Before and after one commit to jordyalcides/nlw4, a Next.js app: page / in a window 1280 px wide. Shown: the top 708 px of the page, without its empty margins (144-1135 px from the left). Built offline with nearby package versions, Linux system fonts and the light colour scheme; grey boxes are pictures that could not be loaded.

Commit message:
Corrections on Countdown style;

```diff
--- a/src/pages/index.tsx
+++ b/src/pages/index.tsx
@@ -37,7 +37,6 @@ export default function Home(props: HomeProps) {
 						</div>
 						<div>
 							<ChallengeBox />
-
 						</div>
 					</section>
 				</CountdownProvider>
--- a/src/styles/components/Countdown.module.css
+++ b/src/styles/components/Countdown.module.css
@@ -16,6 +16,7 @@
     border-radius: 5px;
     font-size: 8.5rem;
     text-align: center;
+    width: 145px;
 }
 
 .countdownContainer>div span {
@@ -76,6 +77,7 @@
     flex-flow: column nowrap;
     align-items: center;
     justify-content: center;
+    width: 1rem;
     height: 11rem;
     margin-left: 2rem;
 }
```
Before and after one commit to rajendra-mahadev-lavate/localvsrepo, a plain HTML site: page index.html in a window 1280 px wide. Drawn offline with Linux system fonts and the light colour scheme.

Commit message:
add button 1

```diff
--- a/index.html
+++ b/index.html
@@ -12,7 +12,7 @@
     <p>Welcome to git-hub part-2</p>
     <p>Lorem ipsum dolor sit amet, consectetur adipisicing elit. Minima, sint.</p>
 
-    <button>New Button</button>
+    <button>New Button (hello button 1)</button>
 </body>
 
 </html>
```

□ □ □ □ □ □ □

Try it:
Search the material for the word "center" and copy every matching line.

Task answer:
     text-align: center;
     align-items: center;
     justify-content: center;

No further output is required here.